A great online article “Homegrown Fundraising” on the Library Journal website (dated January 14, 2014) by Denice Rovira Hazlett is well worth taking a look at. See http://lj.libraryjournal.com/2014/01/budgets-funding/homegrown-fundraising/.
The piece discusses the efforts made by the Holmes County District Public Library (Ohio) under Bill Martino to garner stakeholder support for the library system. Within Holmes County resides a large Amish/Mennonite community and I found encouraging the efforts taken by the library system to practice what the article calls, “cross-cultural cooperation”. This partnership plays a key role in supporting the library system.
What are the main takeaways I found in the article?
1) Find leaders from within the community you serve and put them in a position to provide major support to the library. Until Martino arrived there had never been an Amish member on the library board. In order to clearly understand, communicate, and garner support from the Amish community it was important that the Amish community be represented. After a year’s work of searching Martino tapped Jerry Schlabach to be the first Amish member of the library board.
2) Rethink how you gather support for the library. If the traditional political structure does not work for you, go directly to the people. In the case of Holmes County many Amish do not vote or participate in the traditional political process unless the issue directly impacts them. However, the library was able to partner with a local Amish style restaurant to serve meals to support the library. In this partnership the library staff (including the library director, library employees, and library board members) serves meals with a percentage of sales and all tips going to support a library branch.

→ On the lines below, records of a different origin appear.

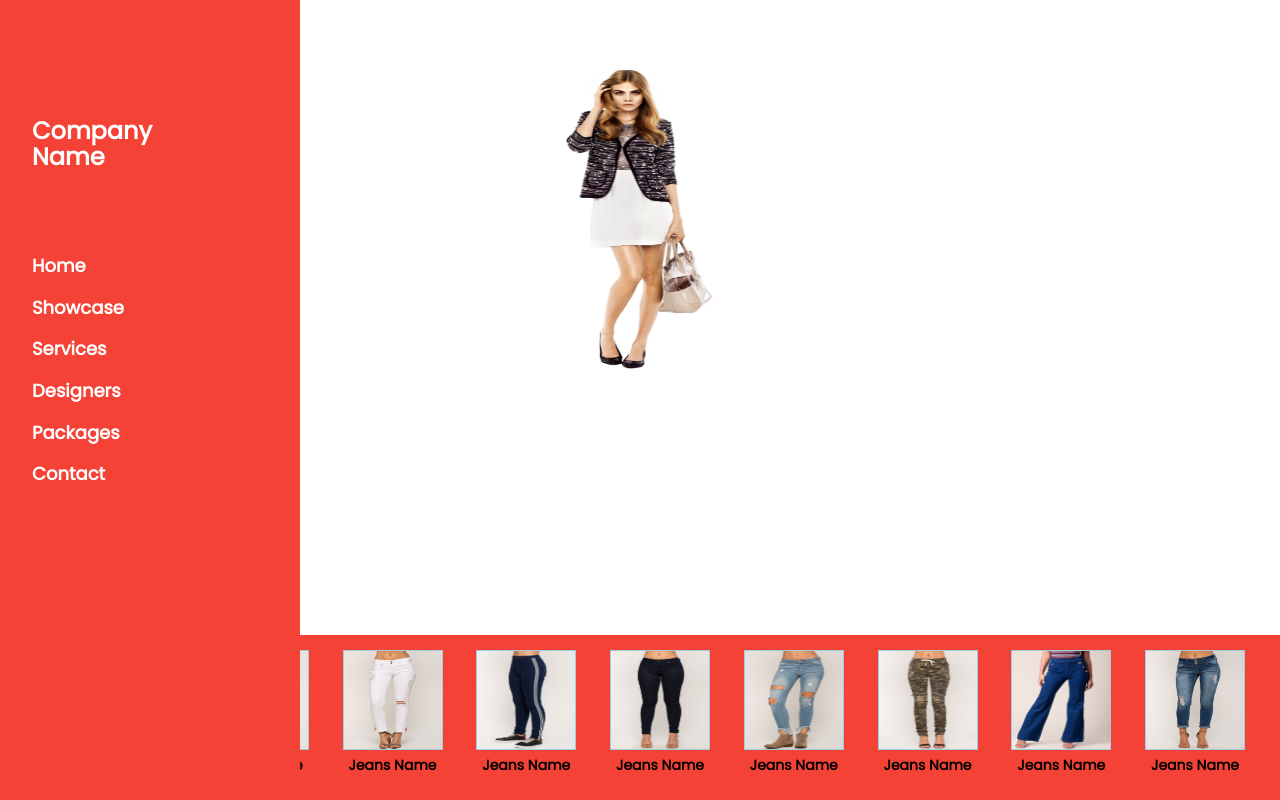
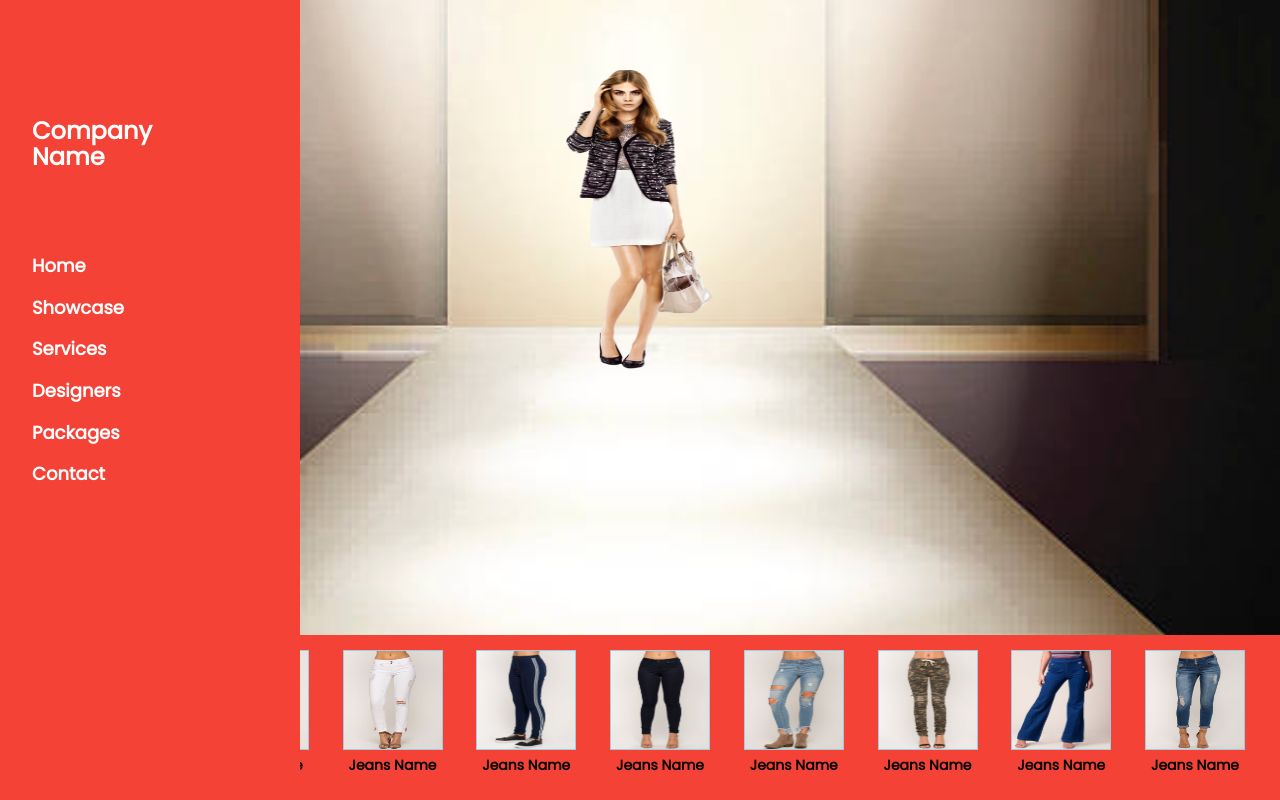
Before and after one commit to jatinvinkumar/SlideUpWebsite, a plain HTML site: page index.html in a window 1280 px wide. Drawn offline with nearby package versions, Linux system fonts and the light colour scheme.

Commit message:
Update index.html

```diff
--- a/index.html
+++ b/index.html
@@ -76,9 +76,8 @@ display:block;
 
 .bg {
     /* The image used */
-    background-image: flapjpg.jpg;
+    background-image: url("fashionShow.jpg");
     /* Full height */
-    height: 100%;
     /* Center and scale the image nicely */
     background-position: center;
     background-repeat: no-repeat;
```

3) Look for grants to get funding to do the things your library needs to do. An Institute of Museum and Library Services (IMLS) Library Services and Technology Act (LSTA) grant concerning a Targeted Populations project, piqued Martino’s Interest in 2012. In September of that year the library was awarded nearly $40,000 for its Amish outreach Program. The grant primarily went towards placing book drops around the county and to purchasing a cargo van to collect items from the drops.